** Opening DATA RECORDS block **

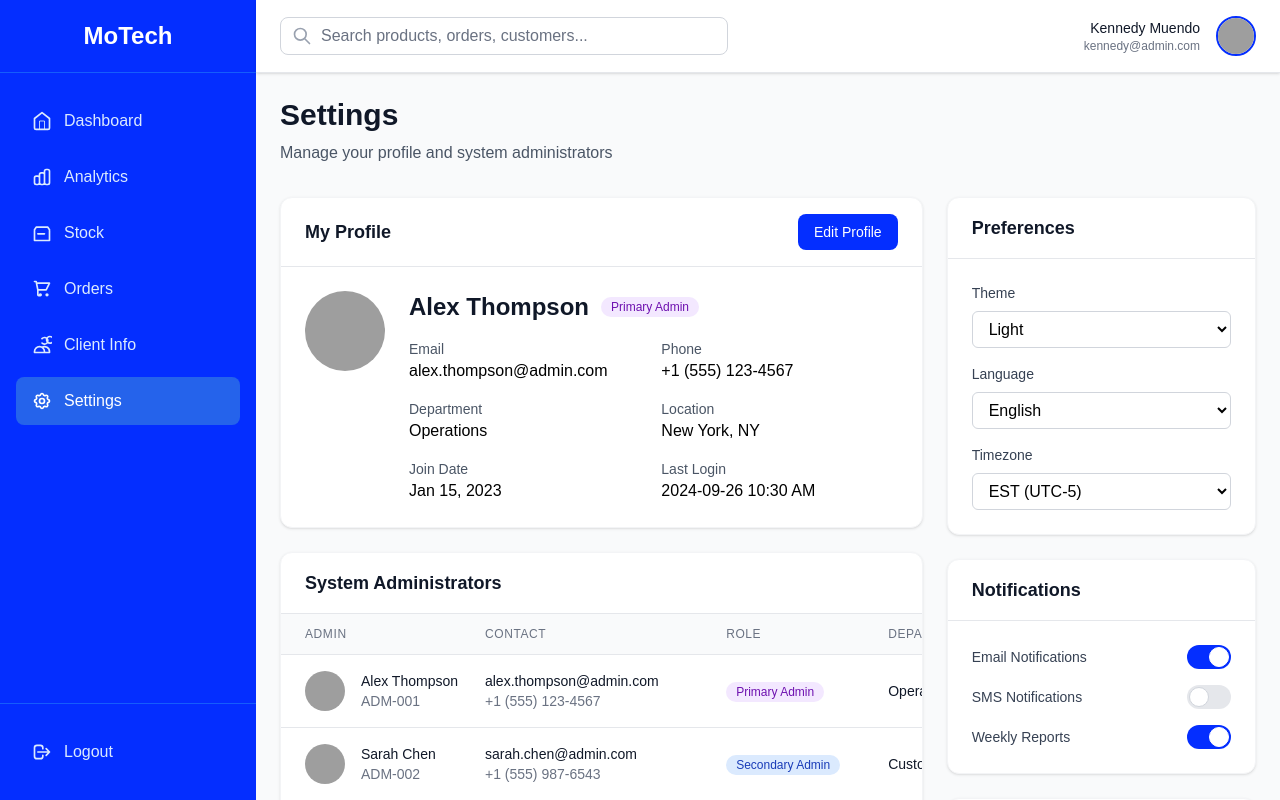
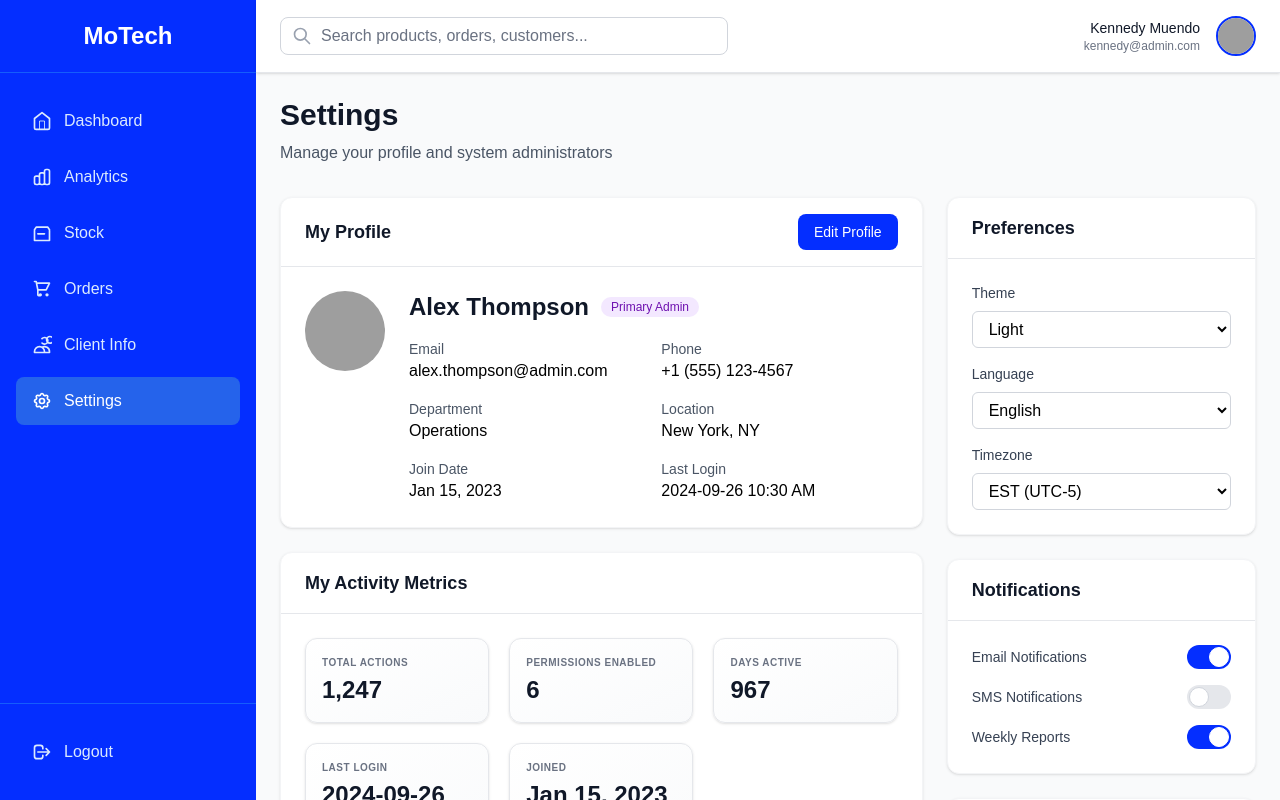
Before and after one commit to muendokennedy/ai-powered-ecommerce-tech-frontend, a Vue app: page /admin/settings in a window 1280 px wide. Built offline with nearby package versions, Linux system fonts and the light colour scheme; grey boxes are pictures that could not be loaded.

Commit message:
Added recent activity log and the summary metrics of the currently logged in admin account

```diff
--- a/src/views/Admin/SettingsView.vue
+++ b/src/views/Admin/SettingsView.vue
@@ -1,5 +1,5 @@
 <script setup>
-import { reactive, ref } from 'vue'
+import { reactive, ref, computed } from 'vue'
 import AdminSidebar from '@/components/Admin/AdminSidebar.vue'
 import AdminHeader from '@/components/Admin/AdminHeader.vue'
 
@@ -260,6 +260,27 @@ const formatDate = (dateString) => {
   })
 }
 
+// --- Profile Metrics & Recent Activity (Derived) ---
+const currentAdminRecord = computed(() => admins.find(a => a.id === currentAdmin.id))
+const diffInDays = (from) => {
+  const start = new Date(from)
+  const now = new Date()
+  return Math.max(0, Math.floor((now - start)/(1000*60*60*24)))
+}
+const profileMetrics = computed(() => {
+  const a = currentAdminRecord.value
+  if (!a) return []
+  const permissionsEnabled = Object.values(a.permissions || {}).filter(Boolean).length
+  return [
+    { label: 'Total Actions', value: a.totalActions?.toLocaleString?.() || '—' },
+    { label: 'Permissions Enabled', value: permissionsEnabled },
+    { label: 'Days Active', value: diffInDays(a.joinDate) },
+    { label: 'Last Login', value: a.lastLogin || '—' },
+    { label: 'Joined', value: formatDate(a.joinDate) }
+  ]
+})
+const recentActivity = computed(() => (currentAdminRecord.value?.activityLog || []).slice(0,6))
+
 const updatePreference = (key, value) => {
   currentAdmin.preferences[key] = value
   showNotification({ type: 'success', title: 'Preference Saved', message: `${key.replace(/([A-Z])/g,' $1')} updated.` })
@@ -392,6 +413,7 @@ function showNotification({ type='info', title='', message='', duration=4000 })
             <!-- Profile Section -->
             <div class="lg:col-span-2 space-y-6">
               <!-- Current Admin Profile -->
+               <div>
                  <div class="bg-white rounded-xl shadow-sm border border-gray-100">
                    <div class="px-6 py-4 border-b border-gray-200 flex items-center justify-between">
                      <h3 class="text-lg font-semibold text-gray-900">My Profile</h3>
@@ -441,86 +463,48 @@ function showNotification({ type='info', title='', message='', duration=4000 })
                      </div>
                    </div>
                  </div>
-
-              <!-- System Administrators Table -->
-              <div class="bg-white rounded-xl shadow-sm border border-gray-100">
-                <div class="px-6 py-4 border-b border-gray-200">
-                  <h3 class="text-lg font-semibold text-gray-900">System Administrators</h3>
                </div>
-
-                <div class="overflow-x-auto">
-                  <table class="min-w-full divide-y divide-gray-200">
-                    <thead class="bg-gray-50">
-                      <tr>
-                        <th class="px-6 py-3 text-left text-xs font-medium text-gray-500 uppercase tracking-wider">Admin</th>
-                        <th class="px-6 py-3 text-left text-xs font-medium text-gray-500 uppercase tracking-wider">Contact</th>
-                        <th class="px-6 py-3 text-left text-xs font-medium text-gray-500 uppercase tracking-wider">Role</th>
-                        <th class="px-6 py-3 text-left text-xs font-medium text-gray-500 uppercase tracking-wider">Department</th>
-                        <th class="px-6 py-3 text-left text-xs font-medium text-gray-500 uppercase tracking-wider">Status</th>
-                        <th class="px-6 py-3 text-left text-xs font-medium text-gray-500 uppercase tracking-wider">Last Login</th>
-                        <th class="px-6 py-3 text-left text-xs font-medium text-gray-500 uppercase tracking-wider">Actions</th>
-                      </tr>
-                    </thead>
-                    <tbody class="bg-white divide-y divide-gray-200">
-                      <tr v-for="admin in admins" :key="admin.id" class="hover:bg-gray-50">
-                        <td class="px-6 py-4 whitespace-nowrap">
-                          <div class="flex items-center">
-                            <img :src="admin.avatar" :alt="admin.name" class="h-10 w-10 rounded-full object-cover mr-4">
-                            <div>
-                              <div class="text-sm font-medium text-gray-900">{{ admin.name }}</div>
-                              <div class="text-sm text-gray-500">{{ admin.id }}</div>
+                <!-- Metrics & Recent Activity (Directly Below Profile) -->
+                <!-- Metrics Card -->
+                <div class="bg-white rounded-xl shadow-sm border border-gray-100 xl:col-span-2">
+                  <div class="px-6 py-4 border-b border-gray-200 flex items-center justify-between">
+                    <h3 class="text-lg font-semibold text-gray-900">My Activity Metrics</h3>
                   </div>
-                          </div>
-                        </td>
-                        <td class="px-6 py-4 whitespace-nowrap">
-                          <div class="text-sm text-gray-900">{{ admin.email }}</div>
-                          <div class="text-sm text-gray-500">{{ admin.phone }}</div>
-                        </td>
-                        <td class="px-6 py-4 whitespace-nowrap">
-                          <span :class="['inline-flex items-center px-2.5 py-0.5 rounded-full text-xs font-medium', getRoleColor(admin.role)]">
-                            {{ admin.role }}
-                          </span>
-                        </td>
-                        <td class="px-6 py-4 whitespace-nowrap text-sm text-gray-900">
-                          {{ admin.department }}
-                        </td>
-                        <td class="px-6 py-4 whitespace-nowrap">
-                          <span :class="['inline-flex items-center px-2.5 py-0.5 rounded-full text-xs font-medium', getStatusColor(admin.status)]">
-                            {{ admin.status }}
-                          </span>
-                        </td>
-                        <td class="px-6 py-4 whitespace-nowrap text-sm text-gray-500">
-                          {{ admin.lastLogin }}
-                        </td>
-                        <td class="px-6 py-4 whitespace-nowrap text-sm font-medium">
-                          <div class="flex space-x-2">
-                            <button @click="viewAdminDetails(admin)" class="text-[#042EFF] hover:text-blue-600" title="View Details">
-                              <svg class="w-4 h-4" fill="none" stroke="currentColor" viewBox="0 0 24 24">
-                                <path stroke-linecap="round" stroke-linejoin="round" stroke-width="2" d="M15 12a3 3 0 11-6 0 3 3 0 016 0z"/>
-                                <path stroke-linecap="round" stroke-linejoin="round" stroke-width="2" d="M2.458 12C3.732 7.943 7.523 5 12 5c4.478 0 8.268 2.943 9.542 7-1.274 4.057-5.064 7-9.542 7-4.477 0-8.268-2.943-9.542-7z"/>
-                              </svg>
-                            </button>
-                            <button
-                              @click="confirmDeleteAdmin(admin)"
-                              :class="[
-                                'hover:text-red-800',
-                                admin.role === 'Primary Admin' ? 'text-gray-400 cursor-not-allowed' : 'text-red-600'
-                              ]"
-                              :disabled="admin.role === 'Primary Admin'"
-                              :title="admin.role === 'Primary Admin' ? 'Primary Admin cannot be deleted' : 'Delete Admin'"
-                            >
-                              <svg class="w-4 h-4" fill="none" stroke="currentColor" viewBox="0 0 24 24">
-                                <path stroke-linecap="round" stroke-linejoin="round" stroke-width="2" d="M19 7l-.867 12.142A2 2 0 0116.138 21H7.862a2 2 0 01-1.995-1.858L5 7m5 4v6m4-6v6m1-10V4a1 1 0 00-1-1h-4a1 1 0 00-1 1v3M4 7h16"/>
-                              </svg>
-                            </button>
-                          </div>
-                        </td>
-                      </tr>
-                    </tbody>
-                  </table>
+                  <div class="p-6">
+                    <div class="grid gap-5 sm:grid-cols-2 lg:grid-cols-3">
+                      <div v-for="m in profileMetrics" :key="m.label" class="relative rounded-xl border border-gray-200 bg-gradient-to-br from-white to-gray-50 p-4 shadow-sm overflow-hidden group">
+                        <div class="absolute inset-0 opacity-0 group-hover:opacity-100 transition-opacity bg-[radial-gradient(circle_at_30%_30%,rgba(4,46,255,0.07),transparent)]"></div>
+                        <p class="text-[10px] font-semibold uppercase tracking-wider text-gray-500">{{ m.label }}</p>
+                        <p class="mt-1 text-2xl font-semibold text-gray-900">{{ m.value }}</p>
                       </div>
                     </div>
                   </div>
+              <div class="grid grid-cols-1 xl:grid-cols-3 gap-6">
+                </div>
+              </div>
+              <!-- Recent Activity Card -->
+              <div class="bg-white rounded-xl shadow-sm border border-gray-100">
+                <div class="px-6 py-4 border-b border-gray-200 flex items-center justify-between">
+                  <h3 class="text-lg font-semibold text-gray-900">Recent Activity</h3>
+                </div>
+                <div class="p-6">
+                  <ul class="space-y-4" v-if="recentActivity.length">
+                    <li v-for="(item,idx) in recentActivity" :key="idx" class="flex items-start space-x-3">
+                      <div class="mt-0.5 h-2.5 w-2.5 rounded-full bg-[#042EFF] ring-4 ring-[#042EFF]/10"></div>
+                      <div class="flex-1">
+                        <p class="text-sm font-medium text-gray-800">{{ item.action }}</p>
+                        <p class="text-xs text-gray-500">{{ item.date }}</p>
+                      </div>
+                    </li>
+                  </ul>
+                  <div v-else class="text-sm text-gray-500 italic">No recent activity recorded.</div>
+                </div>
+              </div>
+
+
+            </div>
+
+
 
             <!-- Preferences Section -->
             <div class="space-y-6">
@@ -634,6 +618,84 @@ function showNotification({ type='info', title='', message='', duration=4000 })
                     </span>
                   </div>
                 </div>
+              </div>
+            </div>
+            <!-- System Administrators Table -->
+              <div class="bg-white col-span-3 rounded-xl shadow-sm border border-gray-100">
+                <div class="px-6 py-4 border-b border-gray-200">
+                  <h3 class="text-lg font-semibold text-gray-900">System Administrators</h3>
+                </div>
+
+                <div class="overflow-x-auto">
+                  <table class="min-w-full divide-y divide-gray-200">
+                    <thead class="bg-gray-50">
+                      <tr>
+                        <th class="px-6 py-3 text-left text-xs font-medium text-gray-500 uppercase tracking-wider">Admin</th>
+                        <th class="px-6 py-3 text-left text-xs font-medium text-gray-500 uppercase tracking-wider">Contact</th>
+                        <th class="px-6 py-3 text-left text-xs font-medium text-gray-500 uppercase tracking-wider">Role</th>
+                        <th class="px-6 py-3 text-left text-xs font-medium text-gray-500 uppercase tracking-wider">Department</th>
+                        <th class="px-6 py-3 text-left text-xs font-medium text-gray-500 uppercase tracking-wider">Status</th>
+                        <th class="px-6 py-3 text-left text-xs font-medium text-gray-500 uppercase tracking-wider">Last Login</th>
+                        <th class="px-6 py-3 text-left text-xs font-medium text-gray-500 uppercase tracking-wider">Actions</th>
+                      </tr>
+                    </thead>
+                    <tbody class="bg-white divide-y divide-gray-200">
+                      <tr v-for="admin in admins" :key="admin.id" class="hover:bg-gray-50">
+                        <td class="px-6 py-4 whitespace-nowrap">
+                          <div class="flex items-center">
+                            <img :src="admin.avatar" :alt="admin.name" class="h-10 w-10 rounded-full object-cover mr-4">
+                            <div>
+                              <div class="text-sm font-medium text-gray-900">{{ admin.name }}</div>
+                              <div class="text-sm text-gray-500">{{ admin.id }}</div>
+                            </div>
+                          </div>
+                        </td>
+                        <td class="px-6 py-4 whitespace-nowrap">
+                          <div class="text-sm text-gray-900">{{ admin.email }}</div>
+                          <div class="text-sm text-gray-500">{{ admin.phone }}</div>
+                        </td>
+                        <td class="px-6 py-4 whitespace-nowrap">
+                          <span :class="['inline-flex items-center px-2.5 py-0.5 rounded-full text-xs font-medium', getRoleColor(admin.role)]">
+                            {{ admin.role }}
+                          </span>
+                        </td>
+                        <td class="px-6 py-4 whitespace-nowrap text-sm text-gray-900">
+                          {{ admin.department }}
+                        </td>
+                        <td class="px-6 py-4 whitespace-nowrap">
+                          <span :class="['inline-flex items-center px-2.5 py-0.5 rounded-full text-xs font-medium', getStatusColor(admin.status)]">
+                            {{ admin.status }}
+                          </span>
+                        </td>
+                        <td class="px-6 py-4 whitespace-nowrap text-sm text-gray-500">
+                          {{ admin.lastLogin }}
+                        </td>
+                        <td class="px-6 py-4 whitespace-nowrap text-sm font-medium">
+                          <div class="flex space-x-2">
+                            <button @click="viewAdminDetails(admin)" class="text-[#042EFF] hover:text-blue-600" title="View Details">
+                              <svg class="w-4 h-4" fill="none" stroke="currentColor" viewBox="0 0 24 24">
+                                <path stroke-linecap="round" stroke-linejoin="round" stroke-width="2" d="M15 12a3 3 0 11-6 0 3 3 0 016 0z"/>
+                                <path stroke-linecap="round" stroke-linejoin="round" stroke-width="2" d="M2.458 12C3.732 7.943 7.523 5 12 5c4.478 0 8.268 2.943 9.542 7-1.274 4.057-5.064 7-9.542 7-4.477 0-8.268-2.943-9.542-7z"/>
+                              </svg>
+                            </button>
+                            <button
+                              @click="confirmDeleteAdmin(admin)"
+                              :class="[
+                                'hover:text-red-800',
+                                admin.role === 'Primary Admin' ? 'text-gray-400 cursor-not-allowed' : 'text-red-600'
+                              ]"
+                              :disabled="admin.role === 'Primary Admin'"
+                              :title="admin.role === 'Primary Admin' ? 'Primary Admin cannot be deleted' : 'Delete Admin'"
+                            >
+                              <svg class="w-4 h-4" fill="none" stroke="currentColor" viewBox="0 0 24 24">
+                                <path stroke-linecap="round" stroke-linejoin="round" stroke-width="2" d="M19 7l-.867 12.142A2 2 0 0116.138 21H7.862a2 2 0 01-1.995-1.858L5 7m5 4v6m4-6v6m1-10V4a1 1 0 00-1-1h-4a1 1 0 00-1 1v3M4 7h16"/>
+                              </svg>
+                            </button>
+                          </div>
+                        </td>
+                      </tr>
+                    </tbody>
+                  </table>
                 </div>
               </div>
           </div>
```
Lines whose indentation alone changed are shown as unchanged.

** Closing DATA RECORDS block **

Copy each line of the material where "auto" is found.

[YOUR SOLUTION]
-                <div class="overflow-x-auto">
+                <div class="overflow-x-auto">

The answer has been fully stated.